Work to complete — Within the records below, find each line that holds the string "ipynb", then copy it.

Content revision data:
■ ■ ■ ■ ■ ■ ■

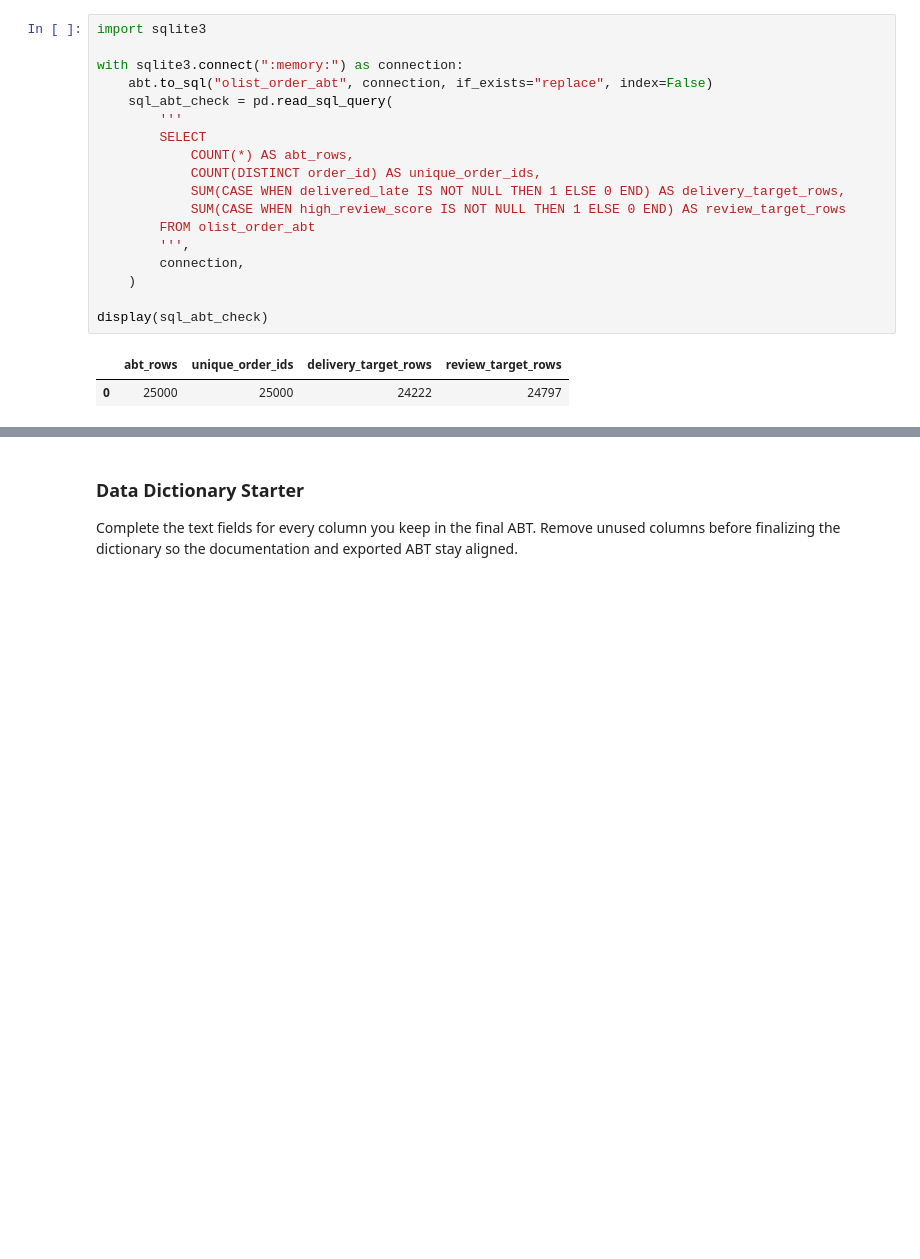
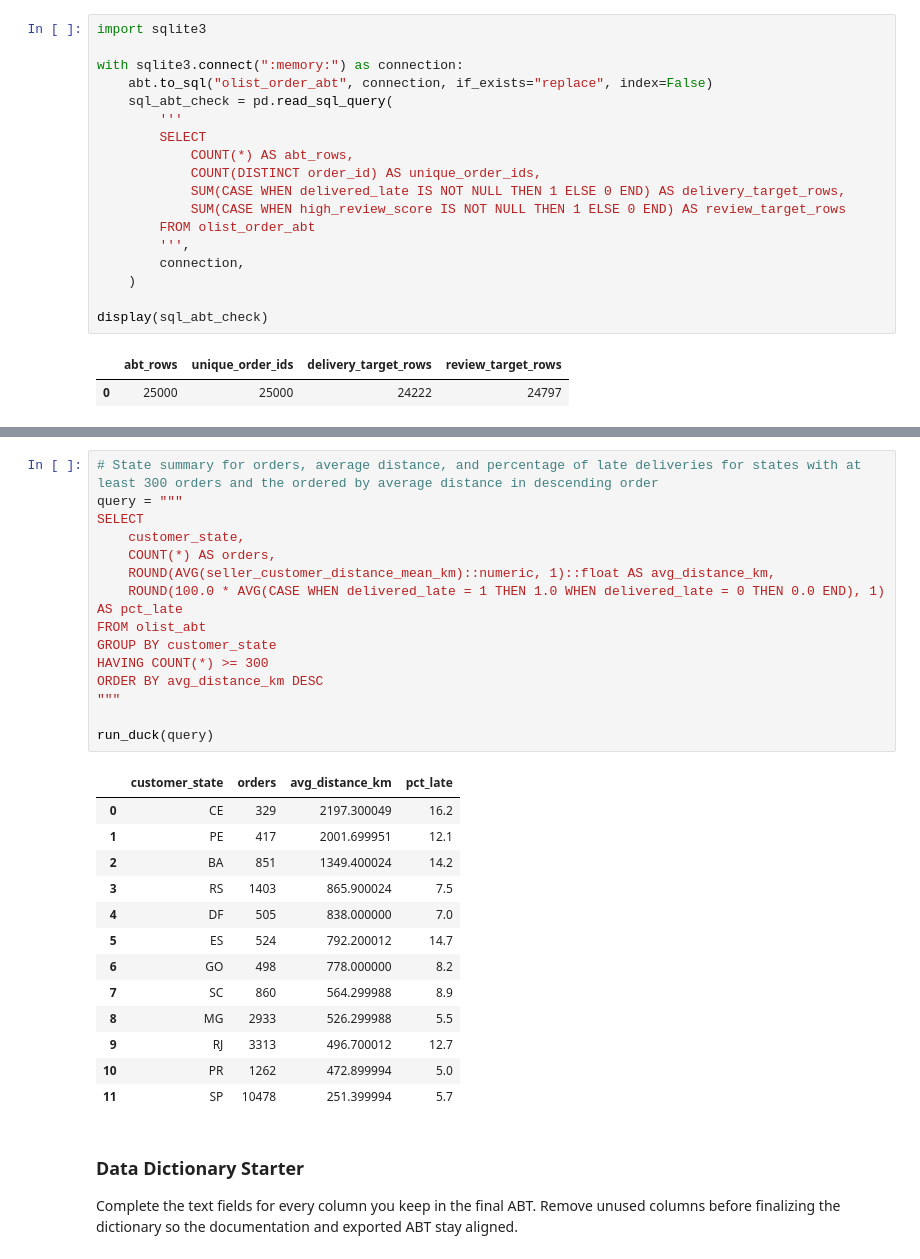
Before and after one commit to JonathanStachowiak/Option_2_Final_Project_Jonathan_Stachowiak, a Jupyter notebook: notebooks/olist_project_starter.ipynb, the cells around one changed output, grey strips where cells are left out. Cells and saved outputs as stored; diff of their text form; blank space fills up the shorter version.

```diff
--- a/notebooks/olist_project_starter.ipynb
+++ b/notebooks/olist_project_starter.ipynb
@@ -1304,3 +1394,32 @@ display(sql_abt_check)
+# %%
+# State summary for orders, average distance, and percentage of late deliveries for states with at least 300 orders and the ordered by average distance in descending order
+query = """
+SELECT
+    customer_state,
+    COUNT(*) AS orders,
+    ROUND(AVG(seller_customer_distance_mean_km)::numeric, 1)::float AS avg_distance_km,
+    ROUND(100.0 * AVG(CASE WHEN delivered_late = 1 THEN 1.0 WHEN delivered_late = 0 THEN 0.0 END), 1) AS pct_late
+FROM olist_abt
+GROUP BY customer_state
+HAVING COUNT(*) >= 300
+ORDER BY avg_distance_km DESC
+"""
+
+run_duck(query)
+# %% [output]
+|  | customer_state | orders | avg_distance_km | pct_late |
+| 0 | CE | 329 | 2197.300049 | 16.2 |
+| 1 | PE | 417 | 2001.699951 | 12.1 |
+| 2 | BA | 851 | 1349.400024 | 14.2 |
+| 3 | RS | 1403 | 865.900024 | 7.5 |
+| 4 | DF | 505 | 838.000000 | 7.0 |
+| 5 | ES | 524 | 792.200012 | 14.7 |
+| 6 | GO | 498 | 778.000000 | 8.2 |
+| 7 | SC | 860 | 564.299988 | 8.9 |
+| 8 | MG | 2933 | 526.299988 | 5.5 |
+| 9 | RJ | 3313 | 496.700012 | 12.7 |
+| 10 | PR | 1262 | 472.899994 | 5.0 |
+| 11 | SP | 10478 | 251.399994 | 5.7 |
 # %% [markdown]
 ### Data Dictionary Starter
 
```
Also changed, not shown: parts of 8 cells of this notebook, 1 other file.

■ ■ ■ ■ ■ ■ ■

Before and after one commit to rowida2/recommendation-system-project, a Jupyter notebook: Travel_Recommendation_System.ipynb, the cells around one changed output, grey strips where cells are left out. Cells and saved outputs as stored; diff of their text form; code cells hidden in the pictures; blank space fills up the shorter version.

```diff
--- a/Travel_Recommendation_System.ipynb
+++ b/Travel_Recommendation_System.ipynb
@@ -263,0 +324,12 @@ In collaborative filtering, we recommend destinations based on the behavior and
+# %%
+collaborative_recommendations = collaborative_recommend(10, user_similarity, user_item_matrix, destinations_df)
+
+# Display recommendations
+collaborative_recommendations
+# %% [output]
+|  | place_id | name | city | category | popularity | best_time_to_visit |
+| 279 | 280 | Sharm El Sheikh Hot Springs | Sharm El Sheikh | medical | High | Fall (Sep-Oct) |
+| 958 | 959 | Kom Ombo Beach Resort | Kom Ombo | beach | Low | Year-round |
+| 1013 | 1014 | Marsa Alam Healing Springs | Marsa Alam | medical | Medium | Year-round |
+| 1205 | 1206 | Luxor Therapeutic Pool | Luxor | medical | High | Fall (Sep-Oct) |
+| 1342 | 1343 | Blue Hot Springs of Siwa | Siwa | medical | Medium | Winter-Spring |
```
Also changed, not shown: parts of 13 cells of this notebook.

■ ■ ■ ■ ■ ■ ■

Answer space —
Before and after one commit to JonathanStachowiak/Option_2_Final_Project_Jonathan_Stachowiak, a Jupyter notebook: notebooks/olist_project_starter.ipynb, the cells around one changed output, grey strips where cells are left out. Cells and saved outputs as stored; diff of their text form; blank space fills up the shorter version.
--- a/notebooks/olist_project_starter.ipynb
+++ b/notebooks/olist_project_starter.ipynb
Before and after one commit to rowida2/recommendation-system-project, a Jupyter notebook: Travel_Recommendation_System.ipynb, the cells around one changed output, grey strips where cells are left out. Cells and saved outputs as stored; diff of their text form; code cells hidden in the pictures; blank space fills up the shorter version.
--- a/Travel_Recommendation_System.ipynb
+++ b/Travel_Recommendation_System.ipynb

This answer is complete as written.